Yesterday was the day of the final crit for our last set project. It was again a very rich and diverse crit as everyone explored a different route and context. While I had struggled to print the pages this morning as uni’s printserver was offline just yesterday so I wasn’t able to put credit on my account and my printer obviously ran out of ink in the middle of the printing process, I managed to print it during lunch time. I borrowed a camera in order to be able to record and look back at the action from an outside, calm point of view.
When it was my turn (I had waited for the end of the day so that not many crits would still be going on around the studios), a few people had already left the crit. I presented my mixed recording to the group, however as I hadn’t exported the mix in a loud volume, the yelling didn’t come through enough.

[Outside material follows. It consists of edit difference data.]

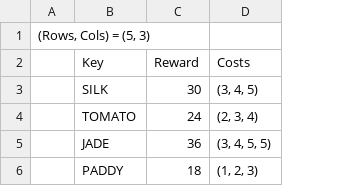
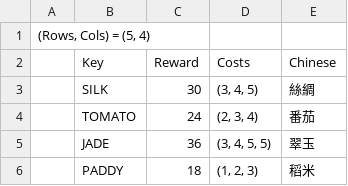
Before and after one commit to ZponGamingDev/Manila_2D, a CSV file: Assets/Resources/CSV/GoodInvestmentDataSystem.csv, drawn as a sheet; removed rows and columns are numbered as before the commit, all else as after; the diff names each change by its address in the sheet, - before the commit and + after, or states it on an @@ line.

```diff
--- a/Assets/Resources/CSV/GoodInvestmentDataSystem.csv
+++ b/Assets/Resources/CSV/GoodInvestmentDataSystem.csv
-column A, row 1: (Rows, Cols) = (5, 3)
+column A, row 1: (Rows, Cols) = (5, 4)
+column E (Chinese), rows 3-6: 絲綢 | 番茄 | 翠玉 | 稻米
```
Also changed, not shown: Assets/Resources/CSV/UIBaseDataSystem.csv, 20 other files.
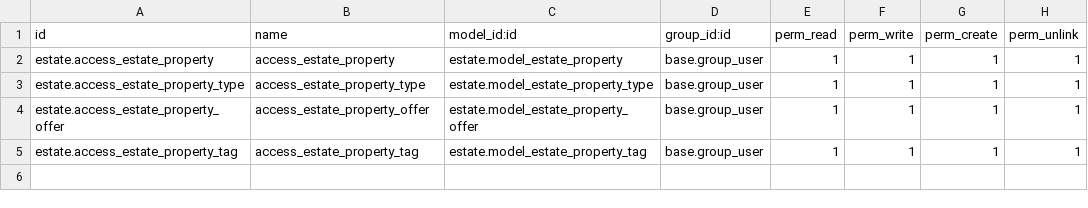
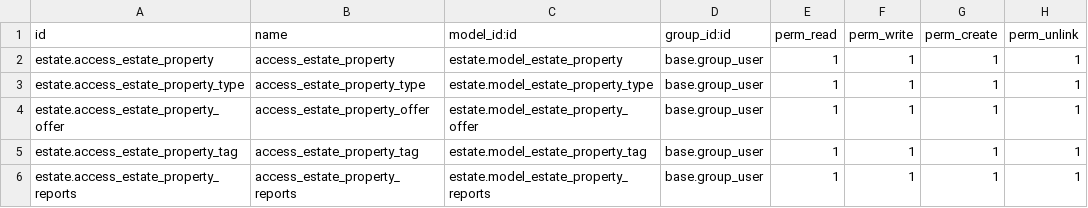
Before and after one commit to mah007/kamahtech, a CSV file: estate/security/ir.model.access.csv, drawn as a sheet.

Commit message:
reports

```diff
--- a/estate/security/ir.model.access.csv
+++ b/estate/security/ir.model.access.csv
@@ -5 +5,2 @@ estate.access_estate_property_offer,access_estate_property_offer,estate.model_es
 estate.access_estate_property_tag,access_estate_property_tag,estate.model_estate_property_tag,base.group_user,1,1,1,1
+estate.access_estate_property_reports,access_estate_property_reports,estate.model_estate_property_reports,base.group_user,1,1,1,1
```
Also changed, not shown: 31 other files.
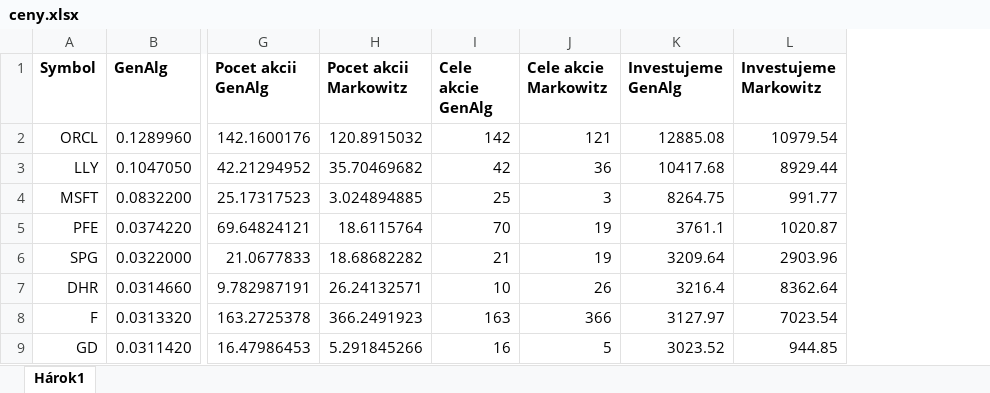
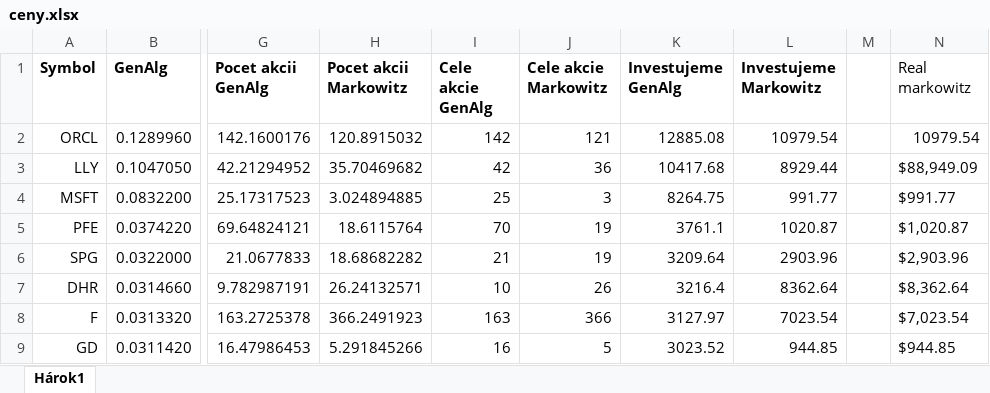
Before and after one commit to TheKompot/FinMatproject, an Excel workbook: buying_info/ceny.xlsx, sheet Hárok1, drawn as a sheet; only a part is shown, gaps mark what is left out; values as stored, in another font and other column widths than the file's, no borders; the diff names each change by its address in the sheet, - before the commit and + after, or states it on an @@ line.

Commit message:
bought for markowitz

```diff
--- a/buying_info/ceny.xlsx (sheet Hárok1)
+++ b/buying_info/ceny.xlsx (sheet Hárok1)
+column M, empty
+column N (Real markowitz), rows 2-9: 10979.54 | $88,949.09 | $991.77 | $1,020.87 | $2,903.96 | $8,362.64 | $7,023.54 | $944.85
```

I then spread out the pages with different paragraphs onto the table and asked people to choose one or two that they could relate to (even though there were also a few that just searched for the shortest on the table). Being a very quiet person and private in larger groups, shouting/yelling is something unexpected coming from me for other people (or so it seems), which is why I took this challenge in the first place, in comparison to ‘this needs to be yelled out’ as comments onto my text in the interim crit. So when we left the studios to go and shout the manifesto out into the building (there were still too many people that could be disrupted by the performance), I had to go first and yell the first paragraph. It is my manifesto after all. Once on the middle bridge in front of the graphic design studios, I took a deep breath and yelled my paragraph out. Then everyone slowly followed and it all merged together into a big mess of yelling rather than an organised linear presentation. Instead of focussing on the content, most of them were more concerned in projecting their voice and being embarrassed (there was a lot of laughing and gathering inside the group instead of going around) than what they were shouting. Looking back, I should have had a more precise plan about how this was going to work.

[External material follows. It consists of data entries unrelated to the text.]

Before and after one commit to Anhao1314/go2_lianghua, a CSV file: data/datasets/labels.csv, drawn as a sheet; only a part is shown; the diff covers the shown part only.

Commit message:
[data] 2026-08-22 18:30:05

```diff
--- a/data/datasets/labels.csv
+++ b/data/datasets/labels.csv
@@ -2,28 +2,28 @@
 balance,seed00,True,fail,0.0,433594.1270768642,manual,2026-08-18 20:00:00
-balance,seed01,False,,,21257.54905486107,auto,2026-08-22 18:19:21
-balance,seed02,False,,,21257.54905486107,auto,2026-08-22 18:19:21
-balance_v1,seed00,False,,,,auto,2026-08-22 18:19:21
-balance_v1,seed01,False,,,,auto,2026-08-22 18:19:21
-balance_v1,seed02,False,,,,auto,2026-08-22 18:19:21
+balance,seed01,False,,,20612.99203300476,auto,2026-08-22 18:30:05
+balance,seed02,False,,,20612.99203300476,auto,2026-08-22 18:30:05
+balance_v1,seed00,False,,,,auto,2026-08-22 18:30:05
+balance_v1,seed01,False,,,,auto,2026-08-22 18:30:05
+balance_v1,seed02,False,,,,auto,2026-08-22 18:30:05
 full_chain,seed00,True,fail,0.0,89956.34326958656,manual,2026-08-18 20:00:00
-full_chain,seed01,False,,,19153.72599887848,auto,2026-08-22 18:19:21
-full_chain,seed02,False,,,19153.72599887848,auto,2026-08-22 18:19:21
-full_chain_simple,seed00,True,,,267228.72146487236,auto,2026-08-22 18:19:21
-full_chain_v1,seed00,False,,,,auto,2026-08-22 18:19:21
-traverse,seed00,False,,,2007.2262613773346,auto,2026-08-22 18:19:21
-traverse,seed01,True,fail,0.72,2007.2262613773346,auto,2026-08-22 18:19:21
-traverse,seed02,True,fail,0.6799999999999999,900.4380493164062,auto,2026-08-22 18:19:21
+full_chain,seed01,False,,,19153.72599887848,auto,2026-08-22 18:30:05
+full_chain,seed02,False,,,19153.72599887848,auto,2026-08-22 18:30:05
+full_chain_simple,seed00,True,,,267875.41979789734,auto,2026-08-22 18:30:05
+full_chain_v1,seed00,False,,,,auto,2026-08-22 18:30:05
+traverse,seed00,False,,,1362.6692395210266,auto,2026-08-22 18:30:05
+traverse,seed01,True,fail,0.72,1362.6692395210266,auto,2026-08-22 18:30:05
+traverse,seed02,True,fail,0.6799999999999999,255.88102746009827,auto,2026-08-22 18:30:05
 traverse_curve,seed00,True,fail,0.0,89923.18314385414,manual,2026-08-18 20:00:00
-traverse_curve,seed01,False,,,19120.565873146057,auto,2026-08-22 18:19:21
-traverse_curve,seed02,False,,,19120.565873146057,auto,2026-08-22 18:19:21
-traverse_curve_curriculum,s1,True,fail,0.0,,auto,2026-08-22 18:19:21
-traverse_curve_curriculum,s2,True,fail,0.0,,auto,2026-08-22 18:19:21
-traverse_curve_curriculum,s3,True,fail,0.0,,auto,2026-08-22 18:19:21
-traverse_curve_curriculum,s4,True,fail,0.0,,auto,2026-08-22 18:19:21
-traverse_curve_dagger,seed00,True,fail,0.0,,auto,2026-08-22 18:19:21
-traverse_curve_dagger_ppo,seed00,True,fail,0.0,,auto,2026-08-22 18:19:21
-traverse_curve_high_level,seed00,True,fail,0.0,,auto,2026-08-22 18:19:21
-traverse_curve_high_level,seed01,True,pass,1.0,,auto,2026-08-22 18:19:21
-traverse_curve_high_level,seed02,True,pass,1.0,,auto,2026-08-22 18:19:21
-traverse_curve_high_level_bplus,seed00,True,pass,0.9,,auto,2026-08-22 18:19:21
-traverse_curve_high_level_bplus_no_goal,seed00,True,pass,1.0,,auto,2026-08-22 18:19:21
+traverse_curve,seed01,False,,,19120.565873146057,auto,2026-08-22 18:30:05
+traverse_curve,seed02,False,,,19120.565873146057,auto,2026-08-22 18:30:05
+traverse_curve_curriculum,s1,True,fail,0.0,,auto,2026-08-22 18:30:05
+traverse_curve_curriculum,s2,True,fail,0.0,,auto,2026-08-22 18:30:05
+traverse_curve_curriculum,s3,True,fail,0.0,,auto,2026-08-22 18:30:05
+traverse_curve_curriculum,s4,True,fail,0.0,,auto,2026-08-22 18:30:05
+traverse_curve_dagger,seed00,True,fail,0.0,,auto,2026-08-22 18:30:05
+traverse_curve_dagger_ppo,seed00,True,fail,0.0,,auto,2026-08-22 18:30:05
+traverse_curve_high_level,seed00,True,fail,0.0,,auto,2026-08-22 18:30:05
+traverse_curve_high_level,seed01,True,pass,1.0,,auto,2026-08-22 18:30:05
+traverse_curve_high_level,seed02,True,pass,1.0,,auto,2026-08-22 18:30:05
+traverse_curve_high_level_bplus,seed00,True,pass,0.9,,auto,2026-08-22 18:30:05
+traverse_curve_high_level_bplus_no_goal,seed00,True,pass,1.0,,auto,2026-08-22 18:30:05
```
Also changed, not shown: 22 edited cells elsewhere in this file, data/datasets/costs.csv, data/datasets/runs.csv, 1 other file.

What Paulus said to me on the way back is what stuck with me the most: he had a very awkward feeling of not knowing what just happened, and not a good feeling of yelling it into the world. A lot of the students didn’t remember their yelled content and the action gained a higher impact. This performance now makes me think back to my Music perception brief that I did last year, in which most people didn’t react to the music at all and it is similar to what happened during the crit. Due to a lack of knowledge of the content (being it text or music), most of the participants did not react to the content/happening but stayed focussed on their own behaviour (or the absence of it for the music brief). While this allowed for surprise elements in the music brief, it turned into awkward behaviour in the performance. As Gilad said at the end of the crit: ‘It is your manifesto, not ours.’
Here are a few screenshots of the video I took:
I have to say that I am really happy though about how much everyone participated and that everyone yelled as well, otherwise I wouldn’t have been able to do this. So after we went back to the studio table, there was a very lively and contradictory conversation about what just happened. What was mostly recognised was the opposition of the nearly fascist format of yelling with a very liberal content that is trying to be helpful, turning the recording as well as the performance into a weird intriguing project of contradictions which I myself did not see from the inside of the project. It shows a personal struggle between trying to express myself and make myself heard by being helpful, although it almost seems forced (onto me and/or onto the user. The aggressiveness of the yelling is confusing for the listener as well as the (outside, not me) yeller, because it is unclear if someone is being yelled at in a positive or negative way. It is only once you listen to the yelling that you can make out that it is meant to be positive. (I sort of feel like this project is turning too much into a search of myself but I guess it is part of the process of finding your practice and aim). For the group there seemed to be a lack of aim, which Gilad also noted as my weak point, while I don’t know if it is just because I am not able to express myself in the right way (again). He then brought up the concerns I have with not wanting to produce something that is nice to look at, something that we discussed together on a busride a few weeks ago. It has to do with the fact that I get really annoyed when someone looks at one of my projects and then solely discusses the looks of it. The looks of my designs is not what I have in my first aim of design, however it is easier to say that something looks appealing (or not) and to ignore the concept behind it. Nonetheless I somehow can’t help myself to try and make something look appealing (I am a designer after all) even in this project as I feel that it is still missing a visual part as I wasn’t able to motivate a real protest. It was also mentioned how apparently my project was probably ‘so CSM’ due to its contradiction part (which, for me, means cliché, so not that great).
So we finished the crit with the conclusion that I have to find and decide what it is that I want to say with this rather than just contradicting or intriguing.
There was a proposition of me doing a manifesto choir rather than single sung/yelled versions in which some people of the group would also participate voluntarily. I am curious to see how it would sound/look/seem like if I let people choose paragraphs that they agree on to shout together and how there would be different variations in tone and volume depending on how many people agree with the paragraphs as it would also reflect the relevance (or non–relevance) of my manifesto. But for now I have to stop trying other different things out and reflect on my work.